── Records ──

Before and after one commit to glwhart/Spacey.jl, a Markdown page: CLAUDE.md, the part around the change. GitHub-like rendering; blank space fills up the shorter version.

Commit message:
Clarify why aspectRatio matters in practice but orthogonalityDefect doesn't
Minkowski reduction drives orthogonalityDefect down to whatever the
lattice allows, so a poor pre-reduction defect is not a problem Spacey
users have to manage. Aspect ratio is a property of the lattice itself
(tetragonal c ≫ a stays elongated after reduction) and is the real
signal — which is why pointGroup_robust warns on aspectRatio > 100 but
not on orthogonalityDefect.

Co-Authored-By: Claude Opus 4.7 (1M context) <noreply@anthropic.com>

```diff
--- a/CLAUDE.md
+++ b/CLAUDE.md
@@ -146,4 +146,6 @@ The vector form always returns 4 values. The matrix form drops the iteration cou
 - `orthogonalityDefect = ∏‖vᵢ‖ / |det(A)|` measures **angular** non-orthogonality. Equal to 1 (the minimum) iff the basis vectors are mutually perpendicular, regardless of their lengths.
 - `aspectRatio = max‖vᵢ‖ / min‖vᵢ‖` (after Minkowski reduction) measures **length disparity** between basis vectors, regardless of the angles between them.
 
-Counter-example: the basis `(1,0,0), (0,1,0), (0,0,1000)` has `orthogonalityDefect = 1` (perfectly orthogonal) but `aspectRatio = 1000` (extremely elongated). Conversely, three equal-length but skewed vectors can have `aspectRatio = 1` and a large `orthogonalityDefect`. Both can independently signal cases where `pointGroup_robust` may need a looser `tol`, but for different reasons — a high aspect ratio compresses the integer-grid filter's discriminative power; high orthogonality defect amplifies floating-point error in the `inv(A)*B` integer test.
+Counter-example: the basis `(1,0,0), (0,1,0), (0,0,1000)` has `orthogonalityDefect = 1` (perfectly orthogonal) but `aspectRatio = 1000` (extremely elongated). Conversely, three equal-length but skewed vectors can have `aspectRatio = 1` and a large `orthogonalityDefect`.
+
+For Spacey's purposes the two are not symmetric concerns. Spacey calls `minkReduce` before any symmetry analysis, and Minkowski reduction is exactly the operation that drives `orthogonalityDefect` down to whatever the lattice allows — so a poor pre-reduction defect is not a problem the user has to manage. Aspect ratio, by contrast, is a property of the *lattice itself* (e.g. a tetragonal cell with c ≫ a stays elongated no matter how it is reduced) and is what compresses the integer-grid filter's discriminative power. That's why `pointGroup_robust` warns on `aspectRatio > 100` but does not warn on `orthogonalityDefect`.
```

───

**Task instructions**
Retype every line up to and including the one that contains "lattice allows, so", beginning at the first line of the records, with no edits.

**Answer to the problem**
Before and after one commit to glwhart/Spacey.jl, a Markdown page: CLAUDE.md, the part around the change. GitHub-like rendering; blank space fills up the shorter version.

Commit message:
Clarify why aspectRatio matters in practice but orthogonalityDefect doesn't
Minkowski reduction drives orthogonalityDefect down to whatever the
lattice allows, so a poor pre-reduction defect is not a problem Spacey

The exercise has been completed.